### Exercise:
From the first line to the last, print the material exactly, skipping the pictures.

### Input data:
-.-.-

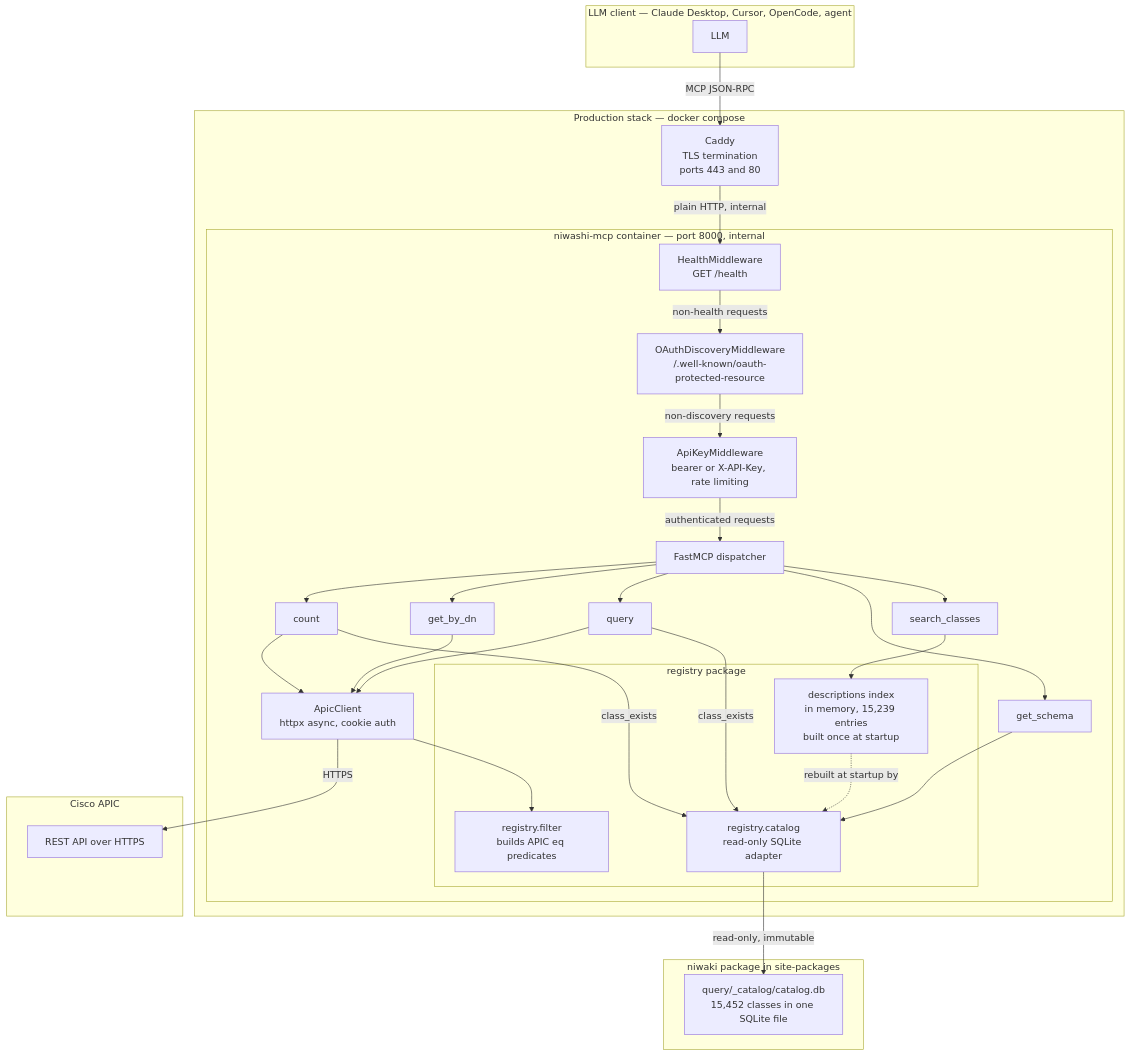
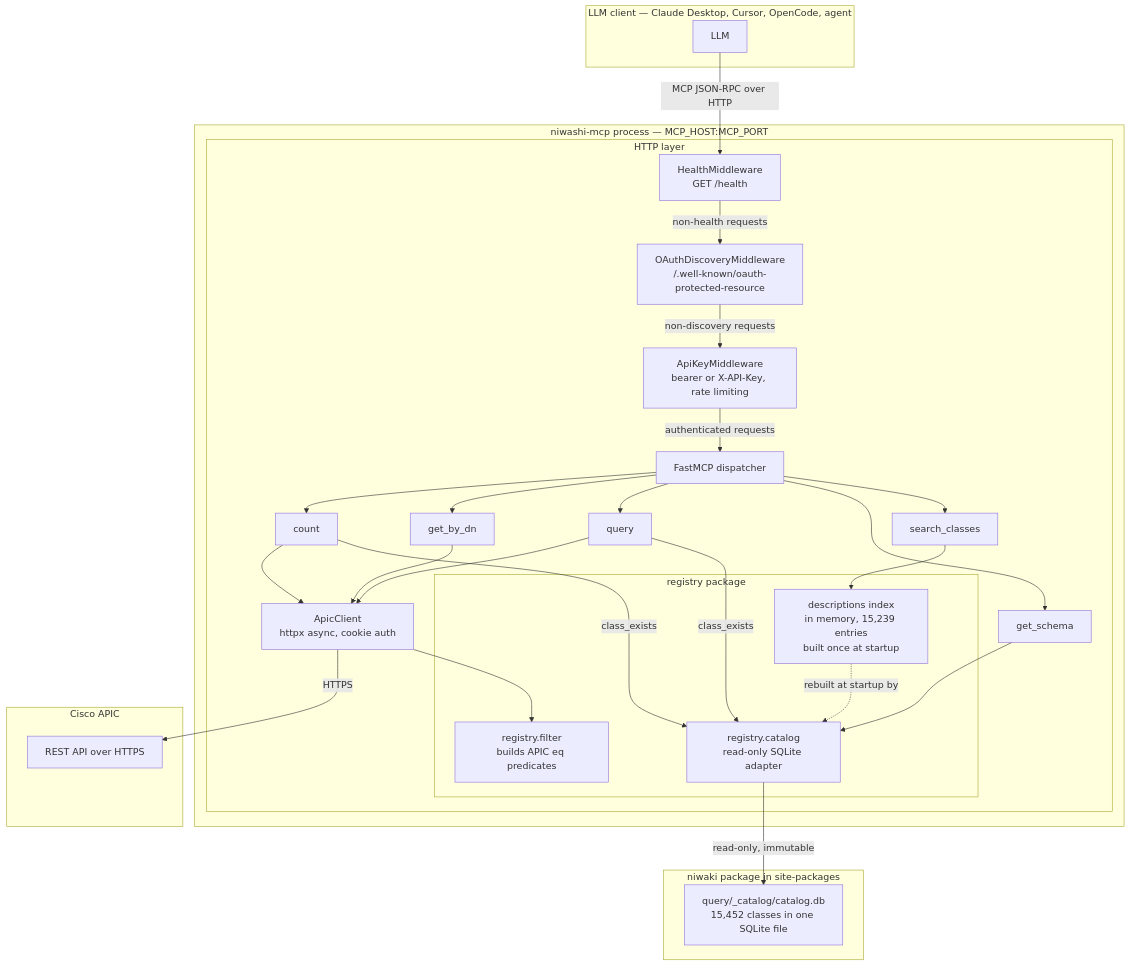
Before and after one commit to k3l0-dev/aci-mcp: the second of 3 diagrams in docs/architecture/overview.md, drawn with Mermaid. The commit also changed other lines of this file and 15 other files, not shown here.

````diff
--- a/docs/architecture/overview.md
+++ b/docs/architecture/overview.md
@@ -85,57 +83,55 @@
 ```mermaid
 graph TB
     subgraph client["LLM client — Claude Desktop, Cursor, OpenCode, agent"]
         llm["LLM"]
     end
 
-    subgraph prod["Production stack — docker compose"]
-        caddy["Caddy<br/>TLS termination<br/>ports 443 and 80"]
-        subgraph mcp_server["niwashi-mcp container — port 8000, internal"]
+    subgraph prod["niwashi-mcp process — MCP_HOST:MCP_PORT"]
+        subgraph mcp_server["HTTP layer"]
             health["HealthMiddleware<br/>GET /health"]
             oauth["OAuthDiscoveryMiddleware<br/>/.well-known/oauth-protected-resource"]
             auth["ApiKeyMiddleware<br/>bearer or X-API-Key, rate limiting"]
             fm["FastMCP dispatcher"]
             t1["search_classes"]
             t2["get_schema"]
             t3["query"]
             t4["get_by_dn"]
             t5["count"]
             subgraph registry["registry package"]
                 desc["descriptions index<br/>in memory, 15,239 entries<br/>built once at startup"]
                 cat["registry.catalog<br/>read-only SQLite adapter"]
                 filt["registry.filter<br/>builds APIC eq predicates"]
             end
             apic_client["ApicClient<br/>httpx async, cookie auth"]
         end
     end
 
     subgraph apic["Cisco APIC"]
         rest["REST API over HTTPS"]
     end
 
     subgraph dep["niwaki package in site-packages"]
         db["query/_catalog/catalog.db<br/>15,452 classes in one SQLite file"]
     end
 
-    llm -->|"MCP JSON-RPC"| caddy
-    caddy -->|"plain HTTP, internal"| health
+    llm -->|"MCP JSON-RPC over HTTP"| health
     health -->|"non-health requests"| oauth
     oauth -->|"non-discovery requests"| auth
     auth -->|"authenticated requests"| fm
     fm --> t1
     fm --> t2
     fm --> t3
     fm --> t4
     fm --> t5
     t1 --> desc
     t2 --> cat
     t3 -->|"class_exists"| cat
     t3 --> apic_client
     t4 --> apic_client
     t5 -->|"class_exists"| cat
     t5 --> apic_client
     apic_client --> filt
     cat -->|"read-only, immutable"| db
     desc -.->|"rebuilt at startup by"| cat
     apic_client -->|"HTTPS"| rest
 ```
````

-.-.-

### Reply:
Before and after one commit to k3l0-dev/aci-mcp: the second of 3 diagrams in docs/architecture/overview.md, drawn with Mermaid. The commit also changed other lines of this file and 15 other files, not shown here.

````diff
--- a/docs/architecture/overview.md
+++ b/docs/architecture/overview.md
@@ -85,57 +83,55 @@
 ```mermaid
 graph TB
     subgraph client["LLM client — Claude Desktop, Cursor, OpenCode, agent"]
         llm["LLM"]
     end
 
-    subgraph prod["Production stack — docker compose"]
-        caddy["Caddy<br/>TLS termination<br/>ports 443 and 80"]
-        subgraph mcp_server["niwashi-mcp container — port 8000, internal"]
+    subgraph prod["niwashi-mcp process — MCP_HOST:MCP_PORT"]
+        subgraph mcp_server["HTTP layer"]
             health["HealthMiddleware<br/>GET /health"]
             oauth["OAuthDiscoveryMiddleware<br/>/.well-known/oauth-protected-resource"]
             auth["ApiKeyMiddleware<br/>bearer or X-API-Key, rate limiting"]
             fm["FastMCP dispatcher"]
             t1["search_classes"]
             t2["get_schema"]
             t3["query"]
             t4["get_by_dn"]
             t5["count"]
             subgraph registry["registry package"]
                 desc["descriptions index<br/>in memory, 15,239 entries<br/>built once at startup"]
                 cat["registry.catalog<br/>read-only SQLite adapter"]
                 filt["registry.filter<br/>builds APIC eq predicates"]
             end
             apic_client["ApicClient<br/>httpx async, cookie auth"]
         end
     end
 
     subgraph apic["Cisco APIC"]
         rest["REST API over HTTPS"]
     end
 
     subgraph dep["niwaki package in site-packages"]
         db["query/_catalog/catalog.db<br/>15,452 classes in one SQLite file"]
     end
 
-    llm -->|"MCP JSON-RPC"| caddy
-    caddy -->|"plain HTTP, internal"| health
+    llm -->|"MCP JSON-RPC over HTTP"| health
     health -->|"non-health requests"| oauth
     oauth -->|"non-discovery requests"| auth
     auth -->|"authenticated requests"| fm
     fm --> t1
     fm --> t2
     fm --> t3
     fm --> t4
     fm --> t5
     t1 --> desc
     t2 --> cat
     t3 -->|"class_exists"| cat
     t3 --> apic_client
     t4 --> apic_client
     t5 -->|"class_exists"| cat
     t5 --> apic_client
     apic_client --> filt
     cat -->|"read-only, immutable"| db
     desc -.->|"rebuilt at startup by"| cat
     apic_client -->|"HTTPS"| rest
 ```
````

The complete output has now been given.